How the SIC approached Brinsa’s leniency application is of note. Brinsa and its associated individuals were exempted from paying the fines imposed in the sodium hydroxide cartel, winning immunity after admitting the company’s participation in the anti-competitive conduct and cooperating with the SIC’s investigation. However, Brinsa only received a fine reduction for the chlorine cartel. SIC stripped the company of full immunity because during the course of the investigation it openly disputed facts that it had previously acknowledged when reporting the cartel, in particular relating to the duration of the infringement.
The U.S. Federal Trade Commission (FTC) has ordered a remedy to resolve concerns that BMS’s USD74bn acquisition of Celgene would harm consumers in the U.S. market for oral treatments for moderate-to-severe psoriasis. In particular, the FTC alleges that the deal would create a monopoly by eliminating future competition between the parties – that, absent the transaction, BMS’s pipeline product, considered the most advanced oral treatment for the condition, would likely be the next market entrant and compete directly with Celgene-owned Otezla, the most popular oral treatment in the U.S. And market entry would not address the antitrust concerns as any new competitors would face lengthy delays for both drug development and FDA approval.

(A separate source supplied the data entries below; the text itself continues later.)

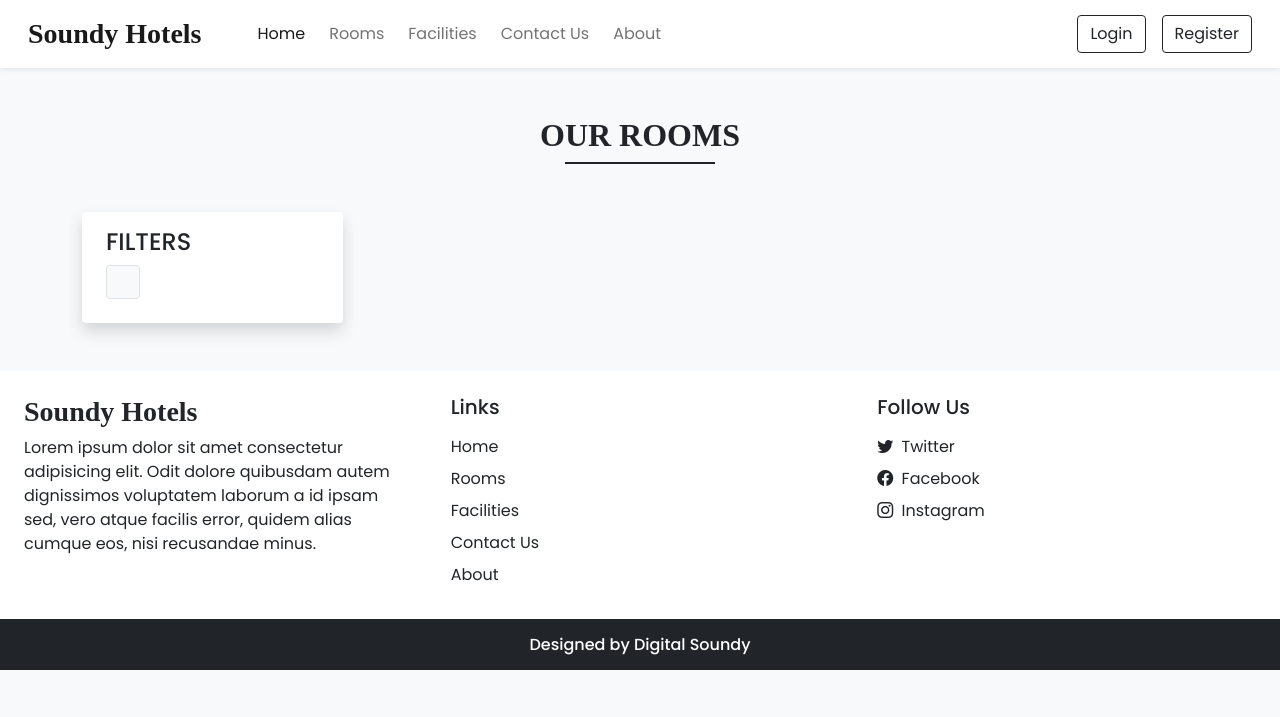
Repository: spencersoundy/Hotel-Booking-App
Page: http://localhost/rooms.php
An editor plug-in stored every save of this project. The page is shown before and after the next save, followed by the edit.
The browser window is 1280 px wide. The pictures show the whole page.
Some web fonts or font styles are not loaded; a fallback is used. The page is run by PHP 8.4 with error messages shown; the project is at /var/www/html/.

Above is the page before, as saved 2023-08-05 00:34:41.

### rooms.php
<!DOCTYPE html>
<html lang="en">
<head>
    <meta charset="UTF-8">
    <meta http-equiv="X-UA-Compatible" content="IE=edge">
    <meta name="viewport" content="width=device-width, initial-scale=1.0">
    <title>Soundy Hotels - CONTACT</title>
    <?php require('inc/links.php') ?>
</head>
<body class="bg-light">

<?php require('inc/header.php') ?>

<div class="my-5 px-4">
    <h2 class="fw-bold h-font text-center">OUR ROOMS</h2>
    <div class="h-line bg-dark"></div>
</div>

<div class="container">
    <div class="row">

       <div class="col-lg-3">
        <nav class="navbar navbar-expand-lg navbar-light bg-white rounded shadow">
            <div class="container-fluid flex-lg-column align-items-stretch">
                <h4 class="mt-2">FILTERS</h4>
                <button class="navbar-toggler" type="button" data-bs-toggle="collapse" data-bs-target="#filterDropdown" aria-controls="navbarNav" aria-expanded="false" aria-label="Toggle navigation">
                <span class="navbar-toggler-icon"></span>
                </button>
                <div class="collapse navbar-collapse" id="filterDropdown">
                    <div class="border bg-light p-3 rounded mb-3">

                    </div>
                </div>
            </div>
        </nav>
       </div>

    </div>
</div>

<?php require('inc/footer.php')?>

</body>
</html>

### inc/links.php
<link href="https://cdn.jsdelivr.net/npm/bootstrap@5.0.2/dist/css/bootstrap.min.css" rel="stylesheet" integrity="sha384-EVSTQN3/azprG1Anm3QDgpJLIm9Nao0Yz1ztcQTwFspd3yD65VohhpuuCOmLASjC" crossorigin="anonymous">
<link href="https://fonts.googleapis.com/css2?family=Merienda:wght@400;700&family=Poppins:wght@400;500;600&display=swap" rel="stylesheet">
<link rel="stylesheet" href="https://cdn.jsdelivr.net/npm/bootstrap-icons@1.10.5/font/bootstrap-icons.css">
<link rel="stylesheet" href="css/common.css"/>

### inc/header.php
<nav class="navbar navbar-expand-lg navbar-light bg-white px-lg-3 py-lg-2 shadow-sm sticky-top">
    <div class="container-fluid">
        <a class="navbar-brand me-5 fw-bold fs-3 h-font" href="index.php">Soundy Hotels</a>
        <button class="navbar-toggler shadow-none" type="button" data-bs-toggle="collapse" data-bs-target="#navbarSupportedContent" aria-controls="navbarSupportedContent" aria-expanded="false" aria-label="Toggle navigation">
        <span class="navbar-toggler-icon"></span>
        </button>
        <div class="collapse navbar-collapse" id="navbarSupportedContent">
        <ul class="navbar-nav me-auto mb-2 mb-lg-0">
            <li class="nav-item">
            <a class="nav-link active me-2" aria-current="page" href="index.php">Home</a>
            </li>
            <li class="nav-item">
            <a class="nav-link me-2" href="rooms.php">Rooms</a>
            </li>
            <li class="nav-item">
            <a class="nav-link me-2" href="facilities.php">Facilities</a>
            </li><li class="nav-item">
            <a class="nav-link me-2" href="contact.php">Contact Us</a>
            </li><li class="nav-item">
            <a class="nav-link" href="about.php">About</a>
            </li>
        </ul>
        <div class="d-flex">
            <button type="button" class="btn btn-outline-dark shadow-none me-lg-3 me-2" data-bs-toggle="modal" data-bs-target="#loginModal">
                Login
            </button>
            <button type="button" class="btn btn-outline-dark shadow-none" data-bs-toggle="modal" data-bs-target="#registerModal">
                Register
            </button>
        </div>
        </div>
    </div>
    </nav>

    <div class="modal fade" id="loginModal" data-bs-backdrop="static" data-bs-keyboard="false" tabindex="-1" aria-labelledby="staticBackdropLabel" aria-hidden="true">
        <div class="modal-dialog">
            <div class="modal-content">
                <form>
                    <div class="modal-header">
                        <h5 class="modal-title d-flex align-items-center">
                            <i class="bi bi-person-circle fs-3 me-2"></i> User Login
                        </h5>
                        <button type="reset" class="btn-close shadow-none" data-bs-dismiss="modal" aria-label="Close"></button>
                    </div>
                    <div class="modal-body">
                    <div class="mb-3">
                        <label class="form-label">Email address</label>
                        <input type="email" class="form-control shadow-none">
                    </div>
                    <div class="mb-4">
                        <label class="form-label">Password</label>
                        <input type="password" class="form-control shadow-none">
                    </div>
                        <div class="d-flex align-items-center justify-content-between mb-2">
                            <button type="submit" class="btn btn-dark shadow-none">LOGIN</button>
                            <a href="javascript: void(0)" class="text-secondary text-decoration-none">Forgot Password?</a>
                        </div>
                    </div>
                </form>
            </div>
        </div>
    </div>

    <div class="modal fade" id="registerModal" data-bs-backdrop="static" data-bs-keyboard="false" tabindex="-1" aria-labelledby="staticBackdropLabel" aria-hidden="true">
        <div class="modal-dialog modal-lg">
            <div class="modal-content">
                <form>
            <div class="modal-header">
                <h5 class="modal-title d-fle align-items-center">
                    <i class="bi bi-person-lines-fill fs-3 me-2"></i> User Registration
                </h5>
                <button type="reset" class="btn-close shadow-none" data-bs-dismiss="modal" aria-label="Close"></button>
            </div>
            <div class="modal-body">
                <span class="badge rounded-pill bg-light text-dark mb-3 text-wrap lh-base">
                    Note: Your details must match with your ID (ID book/card, passport, drivers license, etc.)
                    that will be required during check-in.
                </span>
                <div class="container-fluid">
                    <div class="row">
                        <div class="col-md-6 ps-0 mb-3">
                            <label class="form-label">Name</label>
                            <input type="text" class="form-control shadow-none">
                        </div>
                        <div class="col-md-6 p-0 mb-3">
                            <label class="form-label">Email</label>
                            <input type="email" class="form-control shadow-none">
                        </div>
                        <div class="col-md-6 ps-0 mb-3">
                            <label class="form-label">Phone Number</label>
                            <input type="number" class="form-control shadow-none">
                        </div>
                        <div class="col-md-6 p-0 mb-3">
                            <label class="form-label">Picture</label>
                            <input type="file" class="form-control shadow-none">
                        </div>
                        <div class="col-md-12 p-0 mb-3">
                            <label class="form-label">Address</label>
                            <textarea class="form-control shadow-none" rows="1"></textarea>
                        </div>
                        <div class="col-md-6 ps-0 mb-3">
                            <label class="form-label">Pincode</label>
                            <input type="number" class="form-control shadow-none">
                        </div>
                        <div class="col-md-6 p-0 mb-3">
                            <label class="form-label">Date of birth</label>
                            <input type="date" class="form-control shadow-none">
                        </div>
                        <div class="col-md-6 ps-0 mb-3">
                            <label class="form-label">Password</label>
                            <input type="password" class="form-control shadow-none">
                        </div>
                        <div class="col-md-6 p-0 mb-3">
                            <label class="form-label">Confirm Password</label>
                            <input type="password" class="form-control shadow-none">
                        </div>
                    </div>
                </div>
                <div class="text-center my-1">
                    <button type="submit" class="btn btn-dark shadow-none">REGISTER</button>
                </div>
            </div>
            </form>
            </div>
  </div>
</div>

### inc/footer.php
<div class="container-fluid bg-white mt-5">

        <div class="row">
            <div class="col-lg-4 p-4">
                <h3 class="h-font fw-bold fs-3 mb-2">Soundy Hotels</h3>
                <p>
                    Lorem ipsum dolor sit amet consectetur adipisicing elit.
                    Odit dolore quibusdam autem dignissimos voluptatem laborum a id ipsam sed,
                    vero atque facilis error, quidem alias cumque eos, nisi recusandae minus.
                </p>
            </div>
            <div class="col-lg-4 p-4">
                <h5 class="mb-3">Links</h5>
                <a href="#" class="d-inline-block mb-2 text-dark text-decoration-none">Home</a><br>
                <a href="#" class="d-inline-block mb-2 text-dark text-decoration-none">Rooms</a><br>
                <a href="#" class="d-inline-block mb-2 text-dark text-decoration-none">Facilities</a><br>
                <a href="#" class="d-inline-block mb-2 text-dark text-decoration-none">Contact Us</a><br>
                <a href="#" class="d-inline-block mb-2 text-dark text-decoration-none">About</a>
            </div>
            <div class="col-lg-4 p-4">
                <h5 class="mb-3">Follow Us</h5>
                <a href="#" class="d-inline-block text-dark text-decoration-none mb-2">
                    <i class="bi bi-twitter me-1"></i> Twitter
                </a><br>
                <a href="#" class="d-inline-block text-dark text-decoration-none mb-2">
                    <i class="bi bi-facebook me-1"></i> Facebook
                </a><br>
                <a href="#" class="d-inline-block text-dark text-decoration-none">
                    <i class="bi bi-instagram me-1"></i> Instagram
                </a><br>
            </div>
        </div>
    </div>
</div>

    <h6 class="text-center bg-dark text-white p-3 m-0">Designed by Digital Soundy</h6>

    <script src="https://cdn.jsdelivr.net/npm/bootstrap@5.0.2/dist/js/bootstrap.bundle.min.js" integrity="sha384-MrcW6ZMFYlzcLA8Nl+NtUVF0sA7MsXsP1UyJoMp4YLEuNSfAP+JcXn/tWtIaxVXM" crossorigin="anonymous"></script>

### css/common.css
:root{
    --teal: #2ec1ac;
    --teal_hover: #279e8c;
}

*{
    font-family: 'Poppins', sans-serif;
}
.h-font{
    font-family: 'Merienda', cursive;
}

input::-webkit-outer-spin-button,
input::-webkit-inner-spin-button {
-webkit-appearance: none;
margin: 0;
}

input[type=number] {
-moz-appearance: textfield;
}

.custom-bg{
    background-color: var(--teal);
    border: 1px solid var(--teal);
}
.custom-bg:hover{
    background-color: var(--teal_hover);
    border-color: var(--teal_hover);
}

.h-line{
    width: 150px;
    margin: 0 auto;
    height: 1.7px;
}

After the next save:
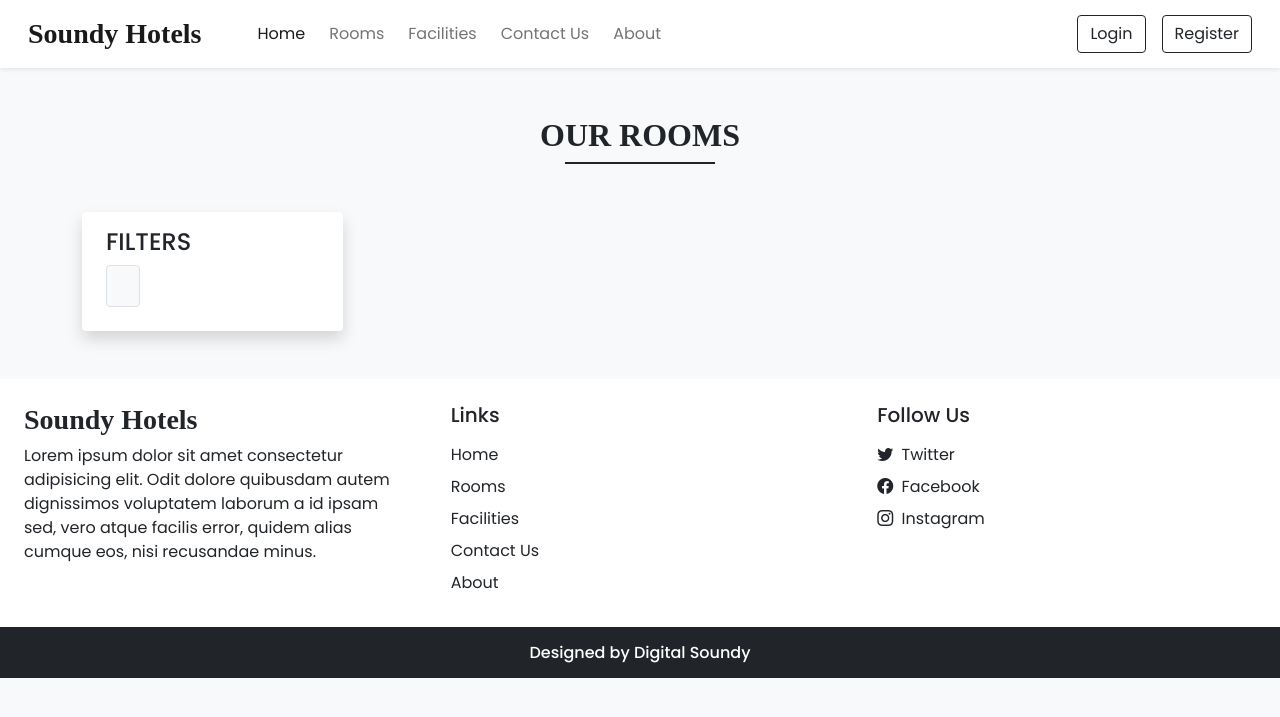
Saved 5 s later.
--- a/rooms.php
+++ b/rooms.php
@@ -28,7 +28,7 @@
                 </button>
                 <div class="collapse navbar-collapse" id="filterDropdown">
                     <div class="border bg-light p-3 rounded mb-3">
-
+                        <h5></h5>
                     </div>
                 </div>
             </div>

Unsurprisingly the FTC has sought a structural remedy. These are common in U.S. life sciences mergers involving drug portfolio overlaps. But the solution stands out as amounting to the largest divestiture that the FTC or the U.S. Department of Justice has ever required in a merger enforcement matter: the sale of Celgene’s worldwide Otezla business, including its regulatory approvals, intellectual property, contracts and inventory, for USD13.4bn to Amgen within ten days of completion. Interestingly, though the parties shared a market-to-pipeline overlap, they were required to divest Celgene’s much more lucrative on-market product instead of BMS’s pipeline product. The proposed consent order also provides for FTC monitoring and a potential divestment trustee, which are common in U.S. upfront buyer remedies. Also of note, the FTC vote to accept the order was three to two, with the two Democratic Commissioners ruing what they consider to be a failure to adequately review the competitive effect of the merger and the limits to the FTC’s current analytical approach of addressing pharmaceutical mergers solely on the basis of drug-to-drug overlaps.